Pamper the ?doll?, activists tell men
THE LARGEST women empowerment movement in the State, Mahila Samakhya, has condemned the age-old tradition of ‘gudiya peetna’ (beating the doll) on the occasion of Nag Panchami. It’s a popular festival with a State-specific tradition in which dolls representing women and girls are whipped to shreds in public places.
Mahila Samakhya project director Rashmi Sinha said at a press conference on Saturday that the tradition of beating dolls symbolised humiliation and violence against women and gave undue religious and social sanctity to boys, almost like a right to subject women to violence.
To create a positive approach towards women’s rights, the organisation will organise a special programme to condemn this tradition at Naimisharanya pilgrimage site in Sitapur on Sunday evening where this tradition is celebrated with much fan fare.
People would be encouraged to transform the tradition from ‘gudiya peetna’ to ‘gudiya jhulana’ (swing the doll). Street plays and cultural programmes would also be organised to attract the attention of the people gathered there. Sinha said the organisation raised the issue way back in 1997 in around 10 villages of Mishri block of Sitapur. Initially, no one agreed but through awareness drives and public meetings, people started following the tradition of swinging the doll. Many women had to face dire consequences for condemning the tradition, but exercises of sensitisation have certainly brought about change in the attitude of men towards women.
Corollary to the tradition of beating doll is the custom of hitting symbolically the new bride with a stick as she enters her husband’s house. ‘Punsvana Sanskar’ is a tradition performed on pregnant women wishing to deliver a boy child.

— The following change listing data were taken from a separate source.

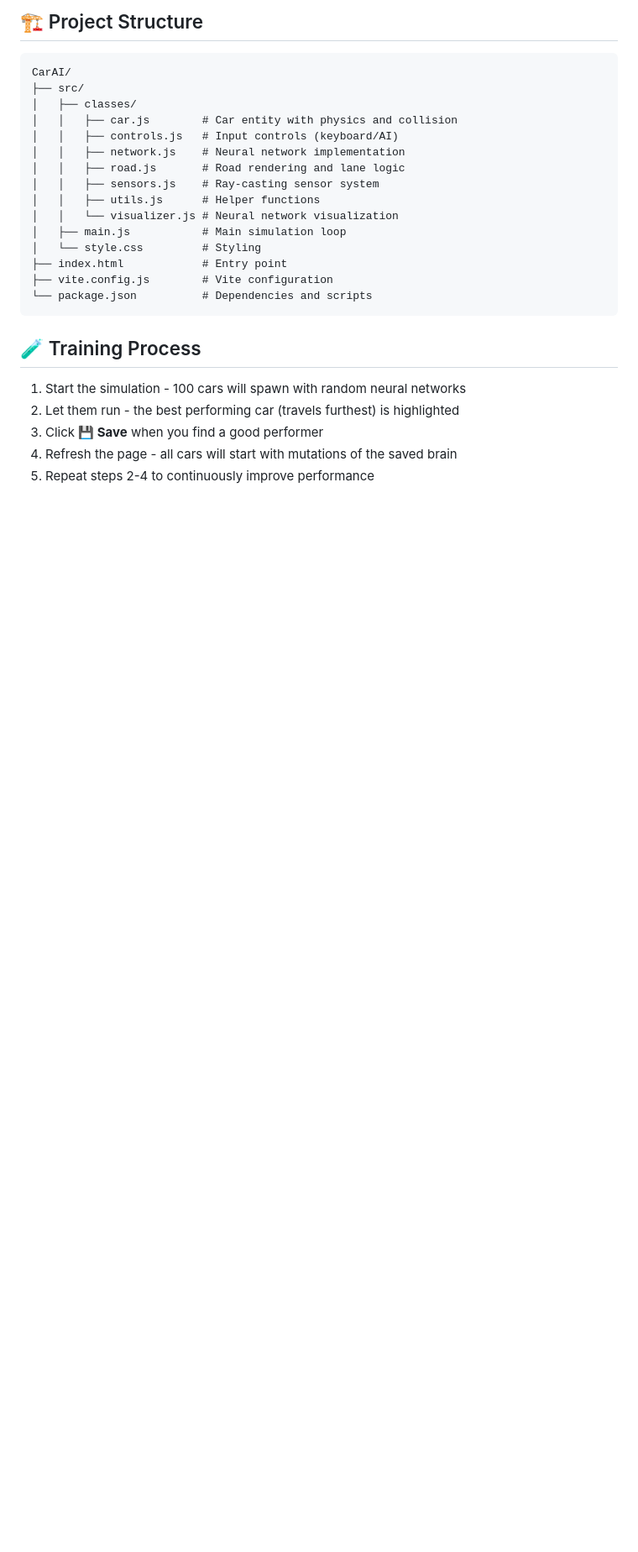
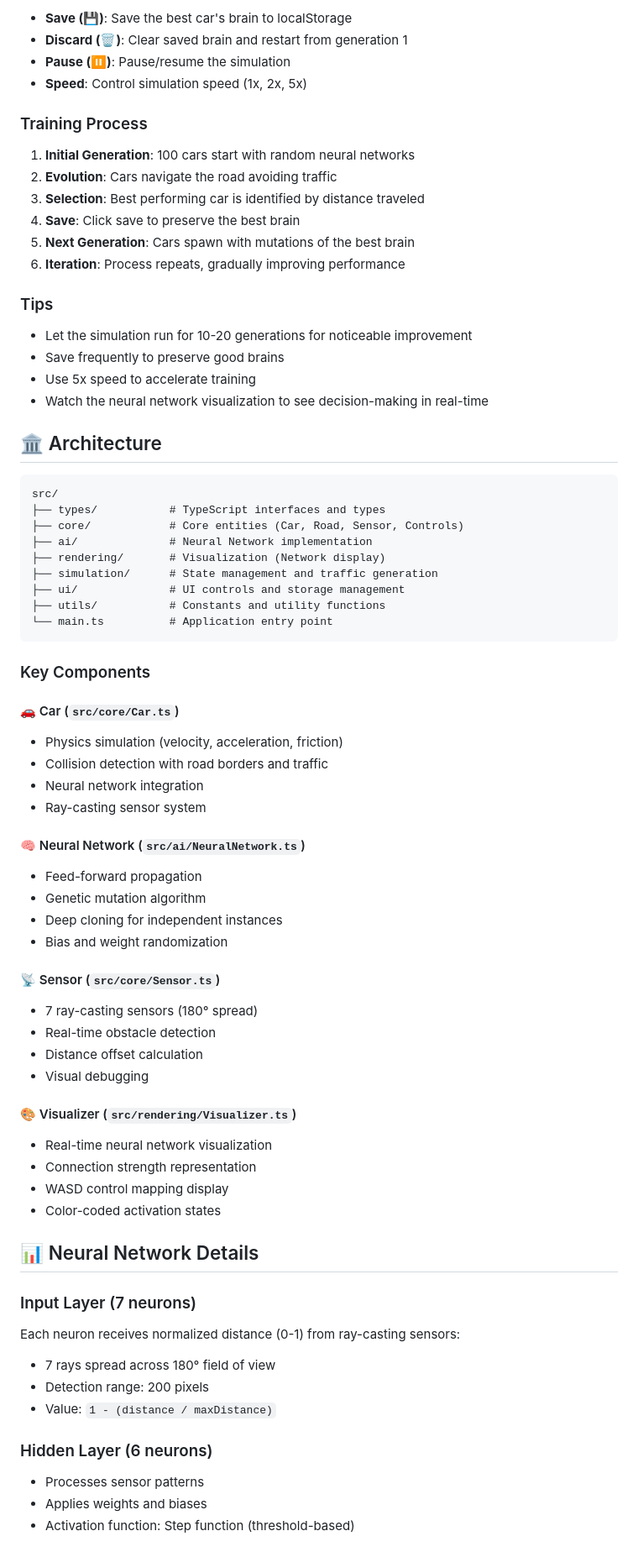
Before and after one commit to mirkobosetti/CarAI, a Markdown page: README.md, the part around the change printed below. Shown: that part at 84% size. Rendered like a GitHub page; blank space fills up the shorter version.

Commit message:
docs: update README to enhance project description, features, and usage instructions

````diff
--- a/README.md
+++ b/README.md
@@ -62,28 +85,82 @@ npm run format   # Format code with Prettier
 
-## 🏗️ Project Structure
+- **Save (💾)**: Save the best car's brain to localStorage
+- **Discard (🗑️)**: Clear saved brain and restart from generation 1
+- **Pause (⏸️)**: Pause/resume the simulation
+- **Speed**: Control simulation speed (1x, 2x, 5x)
+
+### Training Process
+
+1. **Initial Generation**: 100 cars start with random neural networks
+2. **Evolution**: Cars navigate the road avoiding traffic
+3. **Selection**: Best performing car is identified by distance traveled
+4. **Save**: Click save to preserve the best brain
+5. **Next Generation**: Cars spawn with mutations of the best brain
+6. **Iteration**: Process repeats, gradually improving performance
+
+### Tips
+
+- Let the simulation run for 10-20 generations for noticeable improvement
+- Save frequently to preserve good brains
+- Use 5x speed to accelerate training
+- Watch the neural network visualization to see decision-making in real-time
+
+## 🏛️ Architecture
 
 ```
-CarAI/
-├── src/
-│   ├── classes/
-│   │   ├── car.js        # Car entity with physics and collision
-│   │   ├── controls.js   # Input controls (keyboard/AI)
-│   │   ├── network.js    # Neural network implementation
-│   │   ├── road.js       # Road rendering and lane logic
-│   │   ├── sensors.js    # Ray-casting sensor system
-│   │   ├── utils.js      # Helper functions
-│   │   └── visualizer.js # Neural network visualization
-│   ├── main.js           # Main simulation loop
-│   └── style.css         # Styling
-├── index.html            # Entry point
-├── vite.config.js        # Vite configuration
-└── package.json          # Dependencies and scripts
+src/
+├── types/           # TypeScript interfaces and types
+├── core/            # Core entities (Car, Road, Sensor, Controls)
+├── ai/              # Neural Network implementation
+├── rendering/       # Visualization (Network display)
+├── simulation/      # State management and traffic generation
+├── ui/              # UI controls and storage management
+├── utils/           # Constants and utility functions
+└── main.ts          # Application entry point
 ```
 
-## 🧪 Training Process
+### Key Components
 
-1. Start the simulation - 100 cars will spawn with random neural networks
-2. Let them run - the best performing car (travels furthest) is highlighted
-3. Click **💾 Save** when you find a good performer
-4. Refresh the page - all cars will start with mutations of the saved brain
-5. Repeat steps 2-4 to continuously improve performance
+#### 🚗 Car (`src/core/Car.ts`)
+
+- Physics simulation (velocity, acceleration, friction)
+- Collision detection with road borders and traffic
+- Neural network integration
+- Ray-casting sensor system
+
+#### 🧠 Neural Network (`src/ai/NeuralNetwork.ts`)
+
+- Feed-forward propagation
+- Genetic mutation algorithm
+- Deep cloning for independent instances
+- Bias and weight randomization
+
+#### 📡 Sensor (`src/core/Sensor.ts`)
+
+- 7 ray-casting sensors (180° spread)
+- Real-time obstacle detection
+- Distance offset calculation
+- Visual debugging
+
+#### 🎨 Visualizer (`src/rendering/Visualizer.ts`)
+
+- Real-time neural network visualization
+- Connection strength representation
+- WASD control mapping display
+- Color-coded activation states
+
+## 📊 Neural Network Details
+
+### Input Layer (7 neurons)
+
+Each neuron receives normalized distance (0-1) from ray-casting sensors:
+
+- 7 rays spread across 180° field of view
+- Detection range: 200 pixels
+- Value: `1 - (distance / maxDistance)`
+
+### Hidden Layer (6 neurons)
+
+- Processes sensor patterns
+- Applies weights and biases
+- Activation function: Step function (threshold-based)
+
````
Also changed, not shown: other parts of README.md (+89 -44 lines).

She said traditions such as these encourage men to be violent against women and are responsible for the falling number of girls. Sex ratio in the State is cuts a sorry figure with only 898 women for every 1,000 men.